Couste also said of the parent group’s determination to restructure and further develop the Greek bank, underlining the major increase in share capital currently under way. Holding a 52.33 percent stake in Geniki, SocGen would cover all of its rights in the increase, while the French group has expressed willingness to cover any rights not taken up.

According to officials from the French group, Societe Generale’s expansion to Greece was a strategic choice and selling subsidiary banks or moving out of countries is not part of the group’s philosophy. Indicatively, they cited only two cases in which SocGen has ever exited from investments in foreign countries, specifically in Argentina, where it sold a subsidiary bank, and in Nigeria, with the termination of certain activities there, in both cases being compelled by extraneous factors.

To further bolster Geniki Bank, the parent group decided to go ahead with a share capital increase of 210 million euros, with procedures expected to have been concluded by Monday. The increase was deemed to be imperative in order to restore the bank’s capital base, as its six-month capital adequacy index dropped to 4.75 percent, way below the 8.0 percent limit imposed by the Bank of Greece.

Geniki officials estimate that the credit institution could be back on a profitable track in 2008, saying that certain operations which had caused a major increase in expenses have since been remedied through network renewal, portfolio streamlining and restructuring of internal processes, and would allow the bank to henceforth operate on a new footing. In addition, Geniki is planning to market a series of new products in the field of bancassurance, as well as in consumer credit.
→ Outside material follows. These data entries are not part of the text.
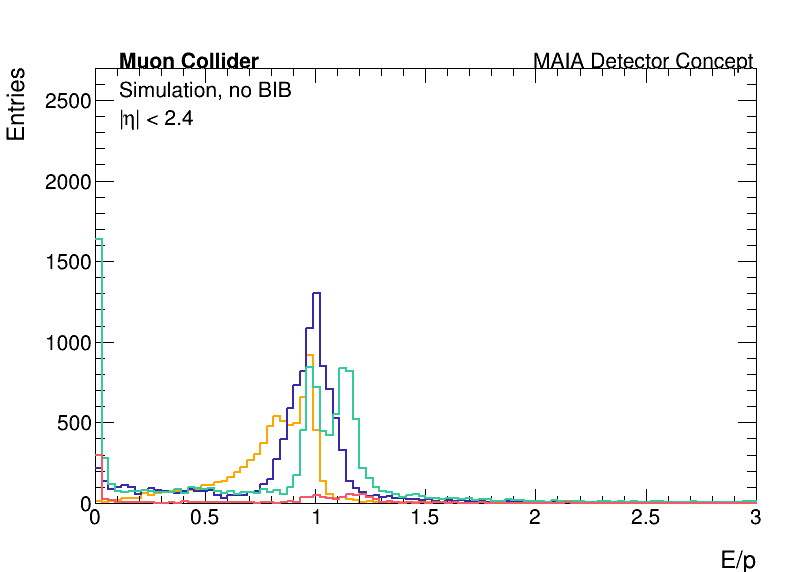
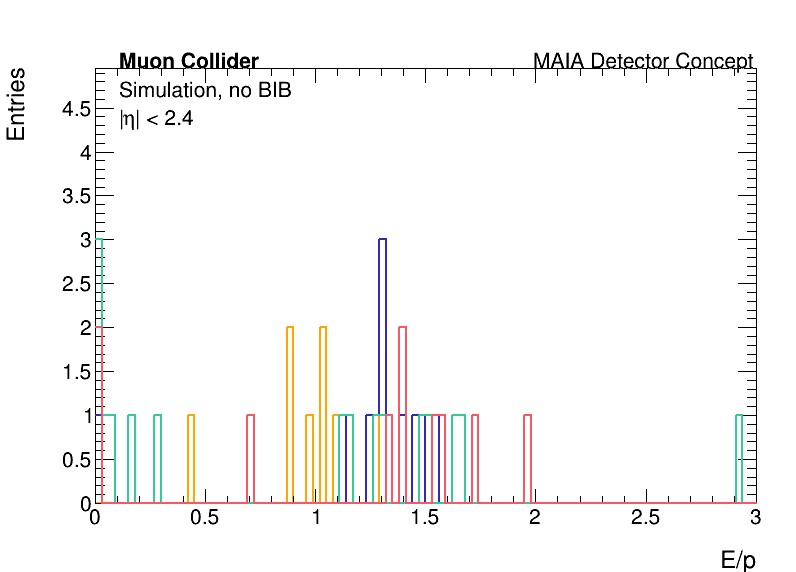
?

diff --git a/pfoReco2.py b/pfoReco2.py
@@ -4,15 +4,16 @@ import glob
 import pyLCIO
 from pyLCIO import IOIMPL
 
-# === ensure we save into this repo's ./plots exactly like your working script ===
-SCRIPT_DIR = os.path.dirname(os.path.abspath(__file__))
-os.chdir(SCRIPT_DIR)
-os.makedirs("plots", exist_ok=True)
-
 exec(open("./plotHelper.py").read())
 ROOT.gROOT.SetBatch()
 
-max_events = -1
+# Make sure plots folder exists
+os.makedirs("plots", exist_ok=True)
+
+# Use the correct solenoid field for MAIA
+B_FIELD = 3.57  # Tesla
+
+max_events = 10
 
 samples = glob.glob("/data/fmeloni/DataMuC_MAIA_v0/v5/reco/electronGun*")
 
@@ -33,7 +34,7 @@ hists = {}
 hists2d = {}  # <-- 2D hist container
 for s in files:
     hists[s] = {}
-    hists2d[s] = {}  # initialize dict for 2D hists if you add them later
+    hists2d[s] = {}
     for obj in ["pfo","pfo_e","pfo_e_match", "mcp", "mcp_e", "trk", "trk_e", "trk_e_match", "clusters", "clusters_e_match"]:
         for vtype in ["obj", "evt"]:
             for var in variables[vtype]:
@@ -41,7 +42,6 @@ for s in files:
                                                 variables[vtype][var]["nbins"], 
                                                 variables[vtype][var]["xmin"], 
                                                 variables[vtype][var]["xmax"])
-    
     # E/p ratio hists for electrons
     hists[s]["pfo_e_match_obj_ep_ratio"] = ROOT.TH1F(s+"_pfo_e_match_obj_ep_ratio", s, 100, 0, 3)
     hists[s]["clusters_e_match_obj_ep_ratio"] = ROOT.TH1F(s+"_clusters_e_match_obj_ep_ratio", s, 100, 0, 3)
@@ -49,19 +49,15 @@ for s in files:
 def find_closest_track(cluster_tlv, track_list, dR_cut=0.1):
     if cluster_tlv.E() <= 0:
         return None
-    
     closest_track = None
     min_dR = float('inf')
-    
     for track_tlv in track_list:
         if track_tlv.E() <= 0:
             continue
-        
         dR = cluster_tlv.DeltaR(track_tlv)
         if dR < dR_cut and dR < min_dR:
             min_dR = dR
             closest_track = track_tlv
-    
     return closest_track
 
 reader = pyLCIO.IOIMPL.LCFactory.getInstance().createLCReader()
@@ -70,84 +66,64 @@ reader.setReadCollectionNames(["MCParticle","SiTracks", "AllTracks", "PandoraPFO
 for s in files:
     print(f"Working on sample {s}")
     i = 0
-    
     for f in files[s]:
         if max_events > 0 and i >= max_events: 
             break
-            
         reader.open(f)
-        
         for event in reader:
             if max_events > 0 and i >= max_events: 
                 break
             if i%100 == 0: 
                 print(f"\tProcessing event: {i}")
-            
             try:
                 mcps = event.getCollection("MCParticle")
             except:
                 mcps = []
                 print("No MCP")
-            
             try:
                 clusters = event.getCollection("PandoraClusters")
                 tracks = event.getCollection("SiTracks")
             except:
                 i += 1
                 continue
-            
-            # Convert to TLorentzVectors
+
             cluster_tlvs = []
             track_tlvs = []
-            
             for cluster in clusters:
                 cluster_tlv = getClusterTLV(cluster)
                 if cluster_tlv.E() < 10: 
                     continue
                 cluster_tlvs.append(cluster_tlv)
-            
             for track in tracks:
-                # electron mass for TLV
-                track_tlv = getTrackTLV(track, m=0.000511)
+                track_tlv = getTrackTLV(track, m=0.000511, b_field=B_FIELD)  # <-- updated
                 if track_tlv.E() < 10: 
                     continue
                 track_tlvs.append(track_tlv)
-            
-            # Print first 100 events
+
             if i < 100:
                 print(f"\n--- {s} Event {i} ---")
-                print(f"Clusters ({len(cluster_tlvs)} total):")
                 for j, cluster_tlv in enumerate(cluster_tlvs):
                     print(f"  Cluster {j}: E = {cluster_tlv.E():.2f} GeV")
-                print(f"Tracks ({len(track_tlvs)} total):")
                 for j, track_tlv in enumerate(track_tlvs):
                     print(f"  Track {j}: p = {track_tlv.P():.2f} GeV")
-            
-            # Process each cluster for E/p
+
             for cluster_tlv in cluster_tlvs:
                 closest_track = find_closest_track(cluster_tlv, track_tlvs)
                 if closest_track is None:
                     continue
-                
                 match_counts[s] += 1
-                
                 E = cluster_tlv.E()
                 p = closest_track.P()
                 if p <= 0: 
                     continue
                 ep_ratio = E / p
-                
-                # fill electron hists
                 fillObjHists(hists[s], "pfo_e_match", closest_track)
                 fillObjHists(hists[s], "clusters_e_match", cluster_tlv)
                 hists[s]["pfo_e_match_obj_ep_ratio"].Fill(ep_ratio)
                 hists[s]["clusters_e_match_obj_ep_ratio"].Fill(ep_ratio)
-                
                 if i < 10:
                     print(f"{s}: E={E:.1f} GeV, p={p:.1f} GeV, E/p={ep_ratio:.3f}")
-            
             i += 1
-        
         reader.close()
 
 print(f"Total matches: {sum(match_counts.values())}")
@@ -166,11 +142,10 @@ for sample_name in files:
     if "pfo_e_match_obj_ep_ratio" in hists[sample_name] and hists[sample_name]["pfo_e_match_obj_ep_ratio"].GetEntries() > 0:
         ep_hists[sample_name] = hists[sample_name]["pfo_e_match_obj_ep_ratio"]
 
-
-plotHistograms(ep_hists, "plots/electron_ep_ratio_comparison.png", 
-               xlabel="E/p", ylabel="Entries",
-               atltext=["Muon Collider", "Simulation, no BIB", "|#eta| < 2.4", "MAIA Detector Concept"])
-
+if ep_hists:
+    plotHistograms(ep_hists, "plots/electron_ep_ratio_comparison.png", 
+                  xlabel="E/p", ylabel="Entries",
+                  atltext=["Muon Collider", "Simulation, no BIB", "|#eta| < 2.4", "MAIA Detector Concept"])
 
 # Plot variables
 for var in ["pt", "eta", "phi", "E"]:
@@ -201,10 +176,8 @@ if cluster_ep_hists:
 for sample_name in files:
     if sample_name not in hists or match_counts[sample_name] == 0:
         continue
-        
     print(f"\n{sample_name}:")
     print(f"  Total matches: {match_counts[sample_name]}")
-    
     ep_hist = hists[sample_name]["pfo_e_match_obj_ep_ratio"]
     if ep_hist.GetEntries() > 0:
         total_entries = ep_hist.GetEntries()
@@ -213,11 +186,10 @@ for sample_name in files:
             bin_center = ep_hist.GetBinCenter(i)
             if 0.8 <= bin_center <= 1.2:
                 near_one += ep_hist.GetBinContent(i)
-        
         percent_near_one = (near_one / total_entries) * 100 if total_entries > 0 else 0
         print(f"  E/p entries with 0.8 < E/p < 1.2: {percent_near_one:.1f}%")
 
-# --- New block: save all 2D histograms if present ---
+# --- Save all 2D histograms if present ---
 for s in hists2d:
     for h in hists2d[s]:
         c = ROOT.TCanvas("c", "c", 800, 600)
In recent weeks, the bank’s stock has been drawing investor interest, with a major increase in the volume of transactions. The upward trend was fed primarily by speculation about possible changes in Geniki’s ownership. Though stock market officials regard it as a natural development in view of the fact that the bank’s share price had fallen to historic lows.